╭─ Records for this task

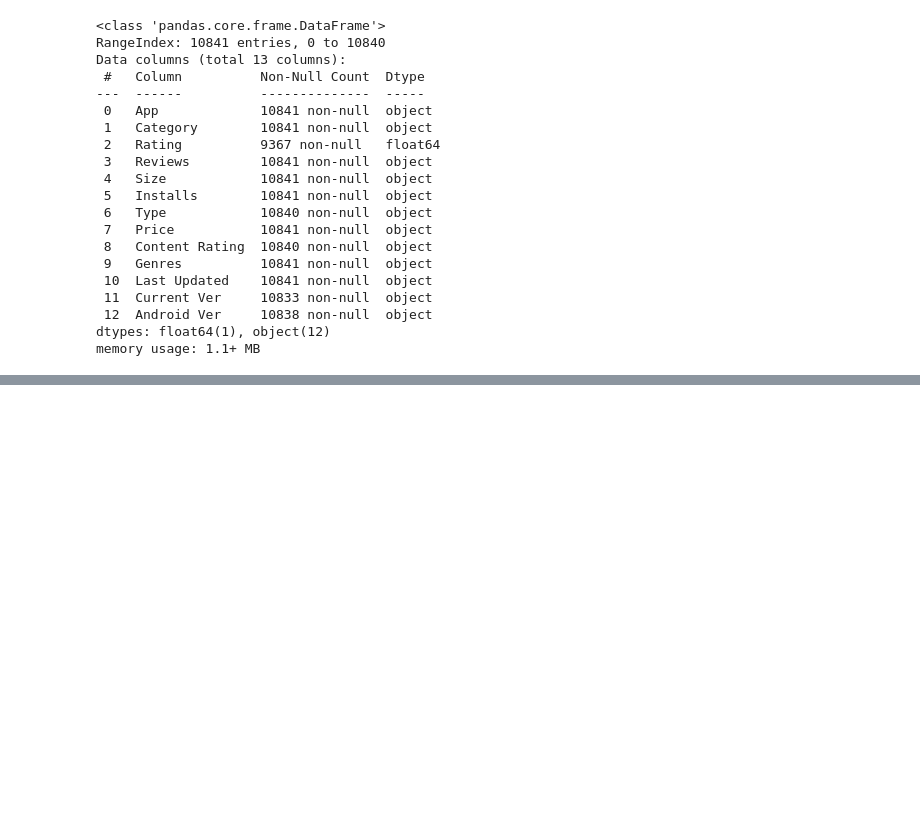
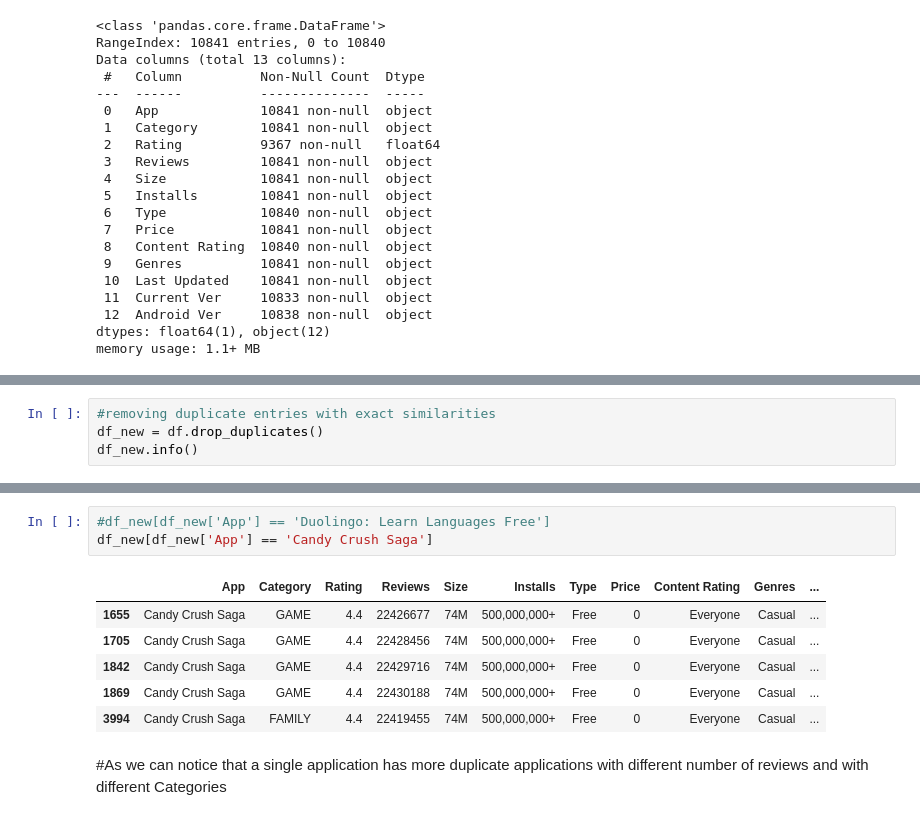
Before and after one commit to EjazAlam9006/play-store-app-reveiw-analysis, a Jupyter notebook: Play_Store_App_Review_Analysis_Capstone_Project.ipynb, the cells around one changed output, grey strips where cells are left out. Cells and saved outputs as stored; diff of their text form; blank space fills up the shorter version.

```diff
--- a/Play_Store_App_Review_Analysis_Capstone_Project.ipynb
+++ b/Play_Store_App_Review_Analysis_Capstone_Project.ipynb
@@ -80,0 +105,4 @@ df.head()
+# %%
+#removing duplicate entries with exact similarities
+df_new = df.drop_duplicates()
+df_new.info()
@@ -80,0 +145,12 @@ df.head()
+# %%
+#df_new[df_new['App'] == 'Duolingo: Learn Languages Free']
+df_new[df_new['App'] == 'Candy Crush Saga']
+# %% [output]
+|  | App | Category | Rating | Reviews | Size | Installs | Type | Price | Content Rating | Genres | ... |
+| 1655 | Candy Crush Saga | GAME | 4.4 | 22426677 | 74M | 500,000,000+ | Free | 0 | Everyone | Casual | ... |
+| 1705 | Candy Crush Saga | GAME | 4.4 | 22428456 | 74M | 500,000,000+ | Free | 0 | Everyone | Casual | ... |
+| 1842 | Candy Crush Saga | GAME | 4.4 | 22429716 | 74M | 500,000,000+ | Free | 0 | Everyone | Casual | ... |
+| 1869 | Candy Crush Saga | GAME | 4.4 | 22430188 | 74M | 500,000,000+ | Free | 0 | Everyone | Casual | ... |
+| 3994 | Candy Crush Saga | FAMILY | 4.4 | 22419455 | 74M | 500,000,000+ | Free | 0 | Everyone | Casual | ... |
+# %% [markdown]
+#As we can notice that a single application has more duplicate applications  with different number of reviews and with different Categories
```
Also changed, not shown: parts of 11 cells of this notebook.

╰─

*What to work on:* Write out each line of the data exactly; the images should be left out.

*Exercise solution:*
Before and after one commit to EjazAlam9006/play-store-app-reveiw-analysis, a Jupyter notebook: Play_Store_App_Review_Analysis_Capstone_Project.ipynb, the cells around one changed output, grey strips where cells are left out. Cells and saved outputs as stored; diff of their text form; blank space fills up the shorter version.

```diff
--- a/Play_Store_App_Review_Analysis_Capstone_Project.ipynb
+++ b/Play_Store_App_Review_Analysis_Capstone_Project.ipynb
@@ -80,0 +105,4 @@ df.head()
+# %%
+#removing duplicate entries with exact similarities
+df_new = df.drop_duplicates()
+df_new.info()
@@ -80,0 +145,12 @@ df.head()
+# %%
+#df_new[df_new['App'] == 'Duolingo: Learn Languages Free']
+df_new[df_new['App'] == 'Candy Crush Saga']
+# %% [output]
+|  | App | Category | Rating | Reviews | Size | Installs | Type | Price | Content Rating | Genres | ... |
+| 1655 | Candy Crush Saga | GAME | 4.4 | 22426677 | 74M | 500,000,000+ | Free | 0 | Everyone | Casual | ... |
+| 1705 | Candy Crush Saga | GAME | 4.4 | 22428456 | 74M | 500,000,000+ | Free | 0 | Everyone | Casual | ... |
+| 1842 | Candy Crush Saga | GAME | 4.4 | 22429716 | 74M | 500,000,000+ | Free | 0 | Everyone | Casual | ... |
+| 1869 | Candy Crush Saga | GAME | 4.4 | 22430188 | 74M | 500,000,000+ | Free | 0 | Everyone | Casual | ... |
+| 3994 | Candy Crush Saga | FAMILY | 4.4 | 22419455 | 74M | 500,000,000+ | Free | 0 | Everyone | Casual | ... |
+# %% [markdown]
+#As we can notice that a single application has more duplicate applications  with different number of reviews and with different Categories
```
Also changed, not shown: parts of 11 cells of this notebook.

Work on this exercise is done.